In the morning I get to wake up early, drag myself out of bed, and make myself a cup of coffee.
Then, I get to pack lunches and sign papers and pick out outfits.
After that, I get to do wake-up calls and make breakfasts and find that specific green shirt for Color Day.
Next, I get to help my children get dressed and groomed and make sure they have everything they need for school. And don’t forget about getting myself together, too.
When that is done, I get to make sure that each of my kids arrive at their different schools at different times with different modes of transportation.
When those things are complete, I can sit down for a minute and finally drink that cup of coffee.
It’s exhausting, right? The hectic morning routine of a parent with young kids? And to be honest, the fact that this is expected of us day in and day out with no end in sight makes it even more daunting.
It’s ok if you struggled this week.
It’s ok if mornings needed an extra cup of coffee to get the kids out the door on time.
It’s ok if you forgot a spirit day or to return a library book.
It’s ok if your kid did not eat the lunches you packed.
It’s ok if you didn’t have time to pack lunches, so they had to buy from the school cafeteria.
It’s ok if you left the dinner dishes soaking overnight so you could get to bed a little earlier because you were just spent.
It’s ok if you skipped a bedtime story (or two) for the same reason.
It’s ok if you couldn’t manage anything besides getting through the minimum responsibilities of each day.
Because you did it.
I’m proud of us.
Every year I emotionally relive what happened on this day in 2001.
We all do. How could we not? This is a day in history that changed everything. It changed the world and the way we looked at it. It changed us.
For many people in my generation, it was the first time in our lives that we realized just how vulnerable we really are. The first time that we realized everything could literally change in an instant.
Every year on this day I feel the need to share my experience of what happened on September 11, 2001. Where I was, what I remember, how I felt, what I did. I feel the pull to say these things out loud. To tell them to others. And from scrolling through my social media feeds, I know I am not the only one who feels this either.
Maybe this is just a way for us to memorialize the events that took place and acknowledge our own experiences.
I am a writer, and I want to write something.
Really, I do. It’s just that the creative part of my brain is not cooperating right now.
Many parts of my brain are in overdrive, for sure.

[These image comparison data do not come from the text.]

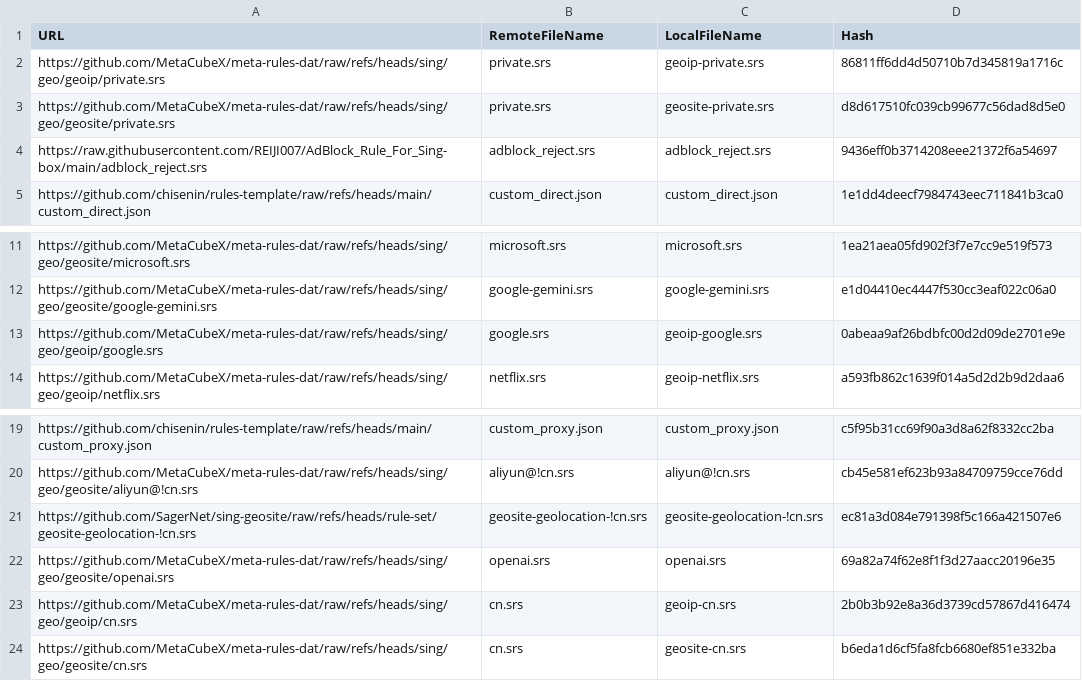
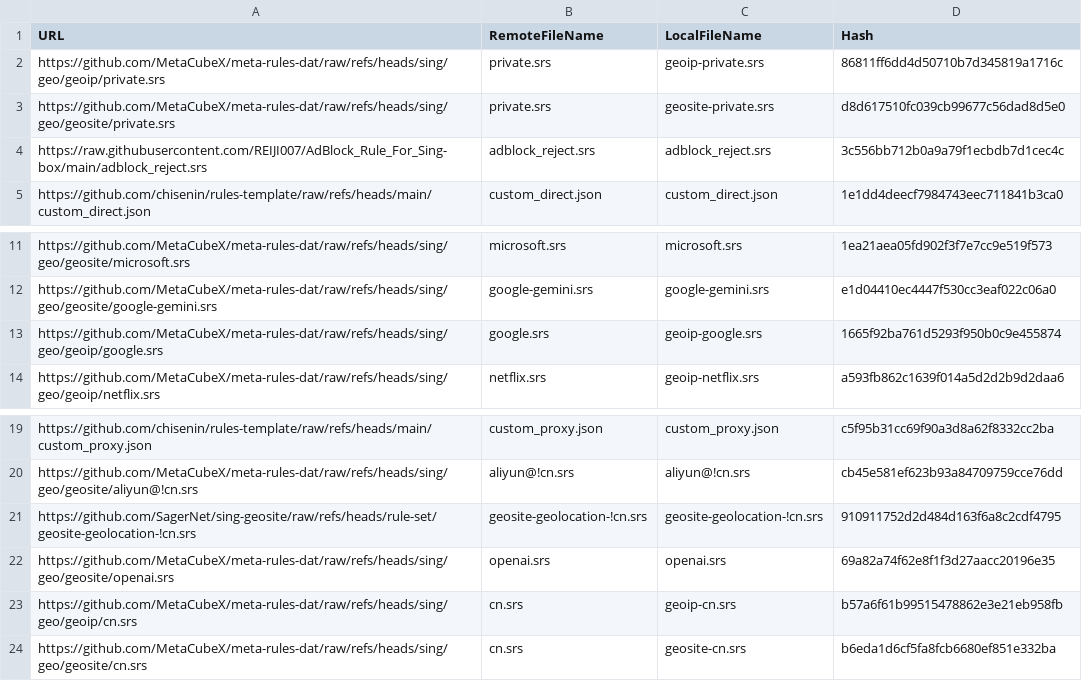
Before and after one commit to chisenin/rules-template, a CSV file: mapping.csv, drawn as a sheet; only a part is shown, gaps mark what is left out.

```diff
--- a/mapping.csv
+++ b/mapping.csv
@@ -3,3 +3,3 @@ https://github.com/MetaCubeX/meta-rules-dat/raw/refs/heads/sing/geo/geoip/privat
 https://github.com/MetaCubeX/meta-rules-dat/raw/refs/heads/sing/geo/geosite/private.srs,private.srs,geosite-private.srs,d8d617510fc039cb99677c56dad8d5e0
-https://raw.githubusercontent.com/REIJI007/AdBlock_Rule_For_Sing-box/main/adblock_reject.srs,adblock_reject.srs,adblock_reject.srs,9436eff0b3714208eee21372f6a54697
+https://raw.githubusercontent.com/REIJI007/AdBlock_Rule_For_Sing-box/main/adblock_reject.srs,adblock_reject.srs,adblock_reject.srs,3c556bb712b0a9a79f1ecbdb7d1cec4c
 https://github.com/chisenin/rules-template/raw/refs/heads/main/custom_direct.json,custom_direct.json,custom_direct.json,1e1dd4deecf7984743eec711841b3ca0
@@ -12,3 +12,3 @@ https://github.com/MetaCubeX/meta-rules-dat/raw/refs/heads/sing/geo/geosite/micr
 https://github.com/MetaCubeX/meta-rules-dat/raw/refs/heads/sing/geo/geosite/google-gemini.srs,google-gemini.srs,google-gemini.srs,e1d04410ec4447f530cc3eaf022c06a0
-https://github.com/MetaCubeX/meta-rules-dat/raw/refs/heads/sing/geo/geoip/google.srs,google.srs,geoip-google.srs,0abeaa9af26bdbfc00d2d09de2701e9e
+https://github.com/MetaCubeX/meta-rules-dat/raw/refs/heads/sing/geo/geoip/google.srs,google.srs,geoip-google.srs,1665f92ba761d5293f950b0c9e455874
 https://github.com/MetaCubeX/meta-rules-dat/raw/refs/heads/sing/geo/geoip/netflix.srs,netflix.srs,geoip-netflix.srs,a593fb862c1639f014a5d2d2b9d2daa6
@@ -20,5 +20,5 @@ https://github.com/chisenin/rules-template/raw/refs/heads/main/custom_proxy.json
 https://github.com/MetaCubeX/meta-rules-dat/raw/refs/heads/sing/geo/geosite/aliyun@!cn.srs,aliyun@!cn.srs,aliyun@!cn.srs,cb45e581ef623b93a84709759cce76dd
-https://github.com/SagerNet/sing-geosite/raw/refs/heads/rule-set/geosite-geolocation-!cn.srs,geosite-geolocation-!cn.srs,geosite-geolocation-!cn.srs,ec81a3d084e791398f5c166a421507e6
+https://github.com/SagerNet/sing-geosite/raw/refs/heads/rule-set/geosite-geolocation-!cn.srs,geosite-geolocation-!cn.srs,geosite-geolocation-!cn.srs,910911752d2d484d163f6a8c2cdf4795
 https://github.com/MetaCubeX/meta-rules-dat/raw/refs/heads/sing/geo/geosite/openai.srs,openai.srs,openai.srs,69a82a74f62e8f1f3d27aacc20196e35
-https://github.com/MetaCubeX/meta-rules-dat/raw/refs/heads/sing/geo/geoip/cn.srs,cn.srs,geoip-cn.srs,2b0b3b92e8a36d3739cd57867d416474
+https://github.com/MetaCubeX/meta-rules-dat/raw/refs/heads/sing/geo/geoip/cn.srs,cn.srs,geoip-cn.srs,b57a6f61b99515478862e3e21eb958fb
 https://github.com/MetaCubeX/meta-rules-dat/raw/refs/heads/sing/geo/geosite/cn.srs,cn.srs,geosite-cn.srs,b6eda1d6cf5fa8fcb6680ef851e332ba
```
Also changed, not shown: 4 other files.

Here are some examples of the ones that are working just fine:
-the think-about-all-the-things-I-have-to-do-but-not-do-them part
-the worry-I-suck-at-parenting part
-the what-am-I-going-to-do-with-the-kids-all-summer part
-the make-sure-I-fit-in-my-run-for-my-sanity part
-the I-literally-want-to-run-away part
-the overthinking-every-interaction-with-other-humans part
-the let’s-just-try-not-to-completely-fall-apart part
Full disclosure time.
I need to share something with you, so I’m sure that you know who you are following here. Because – spoiler alert – I’m not cool.
I’m an overthinker.
I am awkward most of the time. Ok…all of the time.
I don’t know how to fake it to fit in.
I often find it difficult to filter my thoughts, usually at my own heart’s expense.
I’m highly sensitive.
I am hard on myself.
I’m shy and private, but I talk too much sometimes. (Oh, and also this whole sharing my life on the internet thing.)
I am oh-so-quirky. Just ask my friends.
I don’t play games. I literally don’t know how.